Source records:
%%
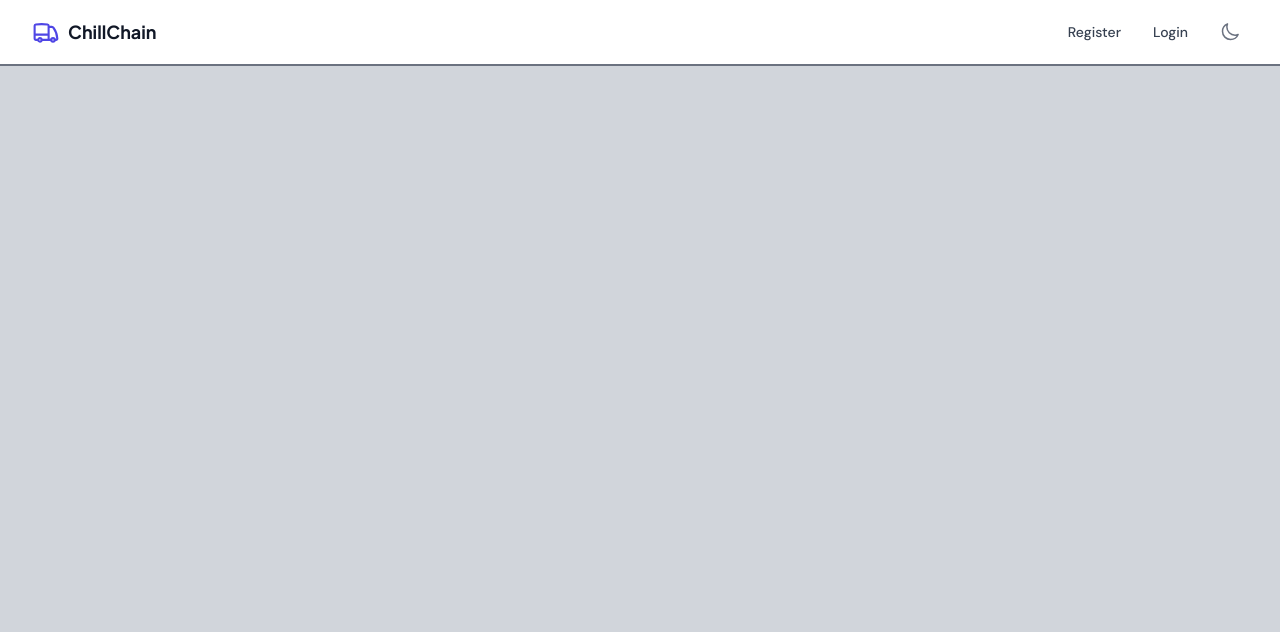
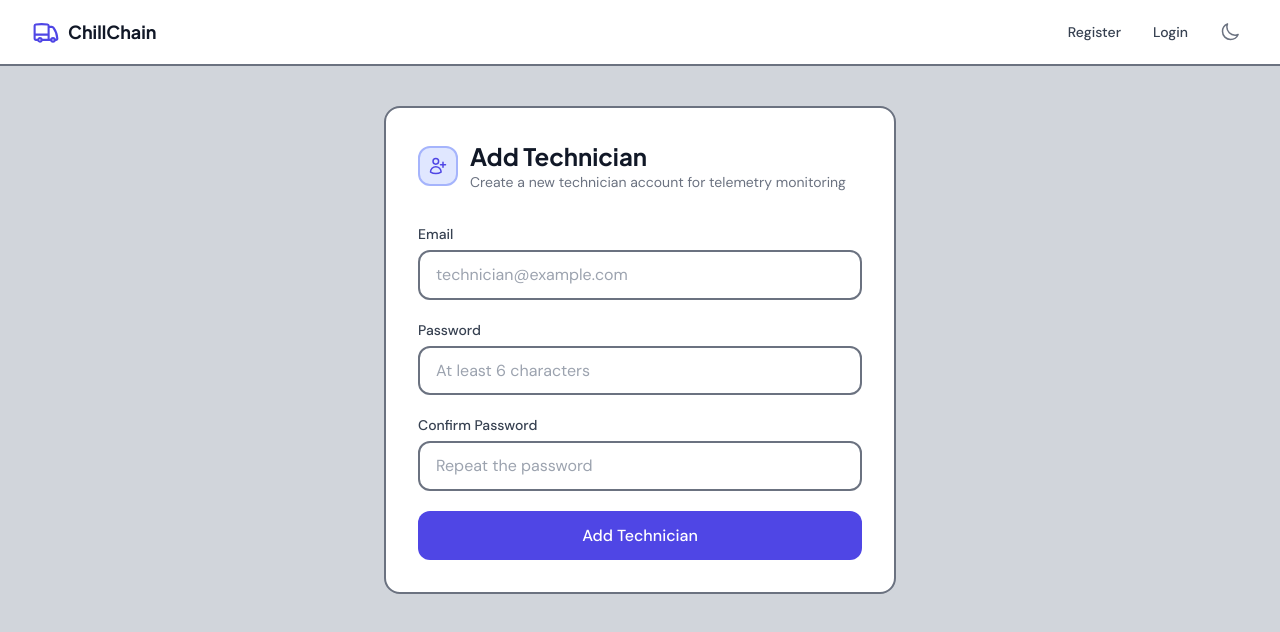
Before and after one commit to UniSalento-IDALab-IoTCourse-2024-2025/wot-project-2024-2025-frontend-service-Bello, a React (Vite) app: page /add-technician in a window 1280 px wide. Shown: the top 632 px of the page. Built offline with nearby package versions, Linux system fonts and the light colour scheme.

Commit message:
AddTechnician.tsx

```diff
--- a/index.html
+++ b/index.html
@@ -5,7 +5,7 @@
     <link rel="icon" type="image/png" href="/truck_logo.svg" />
     <meta name="viewport" content="width=device-width, initial-scale=1.0" />
     <title>ChillChain</title>
-  </head>
+
   <body>
     <div id="root"></div>
     <script type="module" src="/src/main.tsx"></script>
--- /dev/null
+++ b/src/AddTechnician.tsx
@@ -0,0 +1,184 @@
+import { useState } from 'react';
+import { useToast, ToastContainer } from './Toast';
+
+export default function AddTechnician() {
+  const [email, setEmail] = useState('');
+  const [password, setPassword] = useState('');
+  const [confirmPassword, setConfirmPassword] = useState('');
+  const [isLoading, setIsLoading] = useState(false);
+  const [showSuccess, setShowSuccess] = useState(false);
+  const [createdEmail, setCreatedEmail] = useState('');
+  const { toasts, showToast, dismissToast } = useToast();
+
+  const inputClass =
+    "w-full px-4 py-2.5 rounded-xl border-2 border-gray-500 dark:border-gray-500 bg-white dark:bg-gray-800/50 text-gray-900 dark:text-white placeholder-gray-400 dark:placeholder-gray-500 focus:outline-none focus:ring-2 focus:ring-primary-500 focus:border-transparent transition-shadow";
+
+  const handleSubmit = async (e: React.FormEvent) => {
+    e.preventDefault();
+
+    if (!email.trim() || !password.trim() || !confirmPassword.trim()) {
+      showToast('All fields are required.', 'warning');
+      return;
+    }
+
+    if (password !== confirmPassword) {
+      showToast('Passwords do not match.', 'warning');
+      return;
+    }
+
+    if (password.length < 6) {
+      showToast('Password must be at least 6 characters.', 'warning');
+      return;
+    }
+
+    try {
+      setIsLoading(true);
+      const token = localStorage.getItem('jwt');
+
+      const response = await fetch('http://localhost:8081/api/carrier/addUser', {
+        method: 'POST',
+        headers: {
+          'Content-Type': 'application/json',
+          Authorization: `Bearer ${token}`,
+        },
+        body: JSON.stringify({ email, password, role: 'TECHNICIAN' }),
+      });
+
+      const responseData = await response.json();
+
+      if (response.status === 409) {
+        showToast('A user with this email already exists.', 'warning');
+        return;
+      }
+
+      if (!response.ok) {
+        showToast(responseData.message || 'Failed to create technician.');
+        return;
+      }
+
+      setCreatedEmail(email);
+      setShowSuccess(true);
+      setEmail('');
+      setPassword('');
+      setConfirmPassword('');
+    } catch (err) {
+      console.error(err);
+      showToast('Failed to communicate with the server.');
+    } finally {
+      setIsLoading(false);
+    }
+  };
+
+  return (
+    <div className="w-full px-4 sm:px-6 lg:px-8 py-10">
+      <div className="max-w-lg mx-auto bg-white dark:bg-gray-900 rounded-2xl border-2 border-gray-500 dark:border-gray-600 p-8">
+        {/* Header */}
+        <div className="mb-8">
+          <div className="flex items-center gap-3 mb-2">
+            <div className="w-10 h-10 rounded-xl bg-primary-100 dark:bg-primary-950/50 border-2 border-primary-300 dark:border-transparent flex items-center justify-center">
+              <svg className="w-5 h-5 text-primary-600 dark:text-primary-400" fill="none" viewBox="0 0 24 24" strokeWidth={1.8} stroke="currentColor">
+                <path strokeLinecap="round" strokeLinejoin="round" d="M18 7.5v3m0 0v3m0-3h3m-3 0h-3m-2.25-4.125a3.375 3.375 0 1 1-6.75 0 3.375 3.375 0 0 1 6.75 0ZM3 19.235v-.11a6.375 6.375 0 0 1 12.75 0v.109A12.318 12.318 0 0 1 9.374 21c-2.331 0-4.512-.645-6.374-1.766Z" />
+              </svg>
+            </div>
+            <div>
+              <h1 className="font-display text-2xl font-bold text-gray-900 dark:text-white">
+                Add Technician
+              </h1>
+              <p className="text-sm text-gray-500 dark:text-gray-400">
+                Create a new technician account for telemetry monitoring
+              </p>
+            </div>
+          </div>
+        </div>
+
+        {/* Form */}
+        <form onSubmit={handleSubmit} className="space-y-5">
+          <div>
+            <label htmlFor="techEmail" className="block text-sm font-medium text-gray-700 dark:text-gray-300 mb-1.5">
+              Email
+            </label>
+            <input
+              type="email"
+              id="techEmail"
+              placeholder="technician@example.com"
+              value={email}
+              onChange={(e) => setEmail(e.target.value)}
+              className={inputClass}
+            />
+          </div>
+
+          <div>
+            <label htmlFor="techPassword" className="block text-sm font-medium text-gray-700 dark:text-gray-300 mb-1.5">
+              Password
+            </label>
+            <input
+              type="password"
+              id="techPassword"
+              placeholder="At least 6 characters"
+              value={password}
+              onChange={(e) => setPassword(e.target.value)}
+              className={inputClass}
+            />
+          </div>
+
+          <div>
+            <label htmlFor="techConfirmPassword" className="block text-sm font-medium text-gray-700 dark:text-gray-300 mb-1.5">
+              Confirm Password
+            </label>
+            <input
+              type="password"
+              id="techConfirmPassword"
+              placeholder="Repeat the password"
+              value={confirmPassword}
+              onChange={(e) => setConfirmPassword(e.target.value)}
+              className={inputClass}
+            />
+          </div>
+
+          <button
+            type="submit"
+            disabled={isLoading}
+            className="w-full px-6 py-3 bg-primary-600 hover:bg-primary-700 text-white font-medium rounded-xl transition-all disabled:opacity-50 disabled:cursor-not-allowed"
+          >
+            {isLoading ? (
+              <span className="flex items-center justify-center gap-2">
+                <svg className="animate-spin h-4 w-4" viewBox="0 0 24 24">
+                  <circle className="opacity-25" cx="12" cy="12" r="10" stroke="currentColor" strokeWidth="4" fill="none" />
+                  <path className="opacity-75" fill="currentColor" d="M4 12a8 8 0 018-8V0C5.373 0 0 5.373 0 12h4z" />
+                </svg>
+                Creating account...
+              </span>
+            ) : (
+              "Add Technician"
+            )}
+          </button>
+        </form>
+      </div>
+
+      {/* Success Modal */}
+      {showSuccess && (
+        <div className="fixed inset-0 bg-black/40 dark:bg-black/60 backdrop-blur-sm flex items-center justify-center z-50 p-4">
+          <div className="bg-white dark:bg-gray-900 rounded-3xl border-2 border-gray-500 dark:border-gray-600 p-8 max-w-md w-full animate-fade-in text-center">
+            <div className="mx-auto mb-6 w-20 h-20 rounded-full bg-green-100 dark:bg-green-950/30 flex items-center justify-center">
+              <svg className="w-10 h-10 text-green-600 dark:text-green-400" fill="none" viewBox="0 0 24 24" strokeWidth={2} stroke="currentColor">
+                <path strokeLinecap="round" strokeLinejoin="round" d="m4.5 12.75 6 6 9-13.5" />
+              </svg>
+            </div>
+            <h3 className="font-display text-2xl font-bold text-gray-900 dark:text-white mb-2">Technician Added!</h3>
+            <p className="text-gray-500 dark:text-gray-400 mb-8">
+              Account for <span className="font-medium text-gray-700 dark:text-gray-200">{createdEmail}</span> has been created. They can now sign in and access the monitoring dashboard.
+            </p>
+            <button
+              onClick={() => setShowSuccess(false)}
+              className="w-full px-6 py-3 bg-primary-600 hover:bg-primary-700 text-white font-semibold rounded-xl transition-all"
+            >
+              Add Another Technician
+            </button>
+          </div>
+        </div>
+      )}
+
+      <ToastContainer toasts={toasts} onDismiss={dismissToast} />
+    </div>
+  );
+}
--- a/src/App.tsx
+++ b/src/App.tsx
@@ -2,6 +2,7 @@ import { useState, useEffect, createContext, useContext } from "react";
 import { BrowserRouter as Router, Routes, Route } from "react-router-dom";
 import Header from "./Header";
 import AddVehicle from "./AddVehicle";
+import AddTechnician from "./AddTechnician";
 import VehicleList from "./VehicleList";
 import TripList from "./TripList";
 import TripShipments from "./TripShipments";
@@ -117,6 +118,7 @@ export default function App() {
               <Route path="/vehicle-monitor" element={<VehicleMonitor />} />
               <Route path="/notifications" element={<Notifications onUnreadCountChange={setUnreadNotifications} />} />
               <Route path="/add-vehicle" element={<AddVehicle />} />
+              <Route path="/add-technician" element={<AddTechnician />} />
               <Route path="/send-parcel" element={<SendParcel />} />
               <Route path="/my-shipments" element={<ClientShipments />} />
               <Route path="/vehicle-list" element={<VehicleList />} />
--- a/src/Header.tsx
+++ b/src/Header.tsx
@@ -112,6 +112,12 @@ export default function Header({ isLoggedIn, onLogout, unreadNotifications = 0 }
                         Add Vehicle
                       </Link>
                       <Link
+                        to="/add-technician"
+                        className={navLinkClass("/add-technician")}
+                      >
+                        Add Technician
+                      </Link>
+                      <Link
                         to="/vehicle-list"
                         className={navLinkClass("/vehicle-list")}
                       >
```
%%
What you will do:
Gather from the records above every line containing the string "items".

Result of the exercise:
+          <div className="flex items-center gap-3 mb-2">
+            <div className="w-10 h-10 rounded-xl bg-primary-100 dark:bg-primary-950/50 border-2 border-primary-300 dark:border-transparent flex items-center justify-center">
+              <span className="flex items-center justify-center gap-2">
+        <div className="fixed inset-0 bg-black/40 dark:bg-black/60 backdrop-blur-sm flex items-center justify-center z-50 p-4">
+            <div className="mx-auto mb-6 w-20 h-20 rounded-full bg-green-100 dark:bg-green-950/30 flex items-center justify-center">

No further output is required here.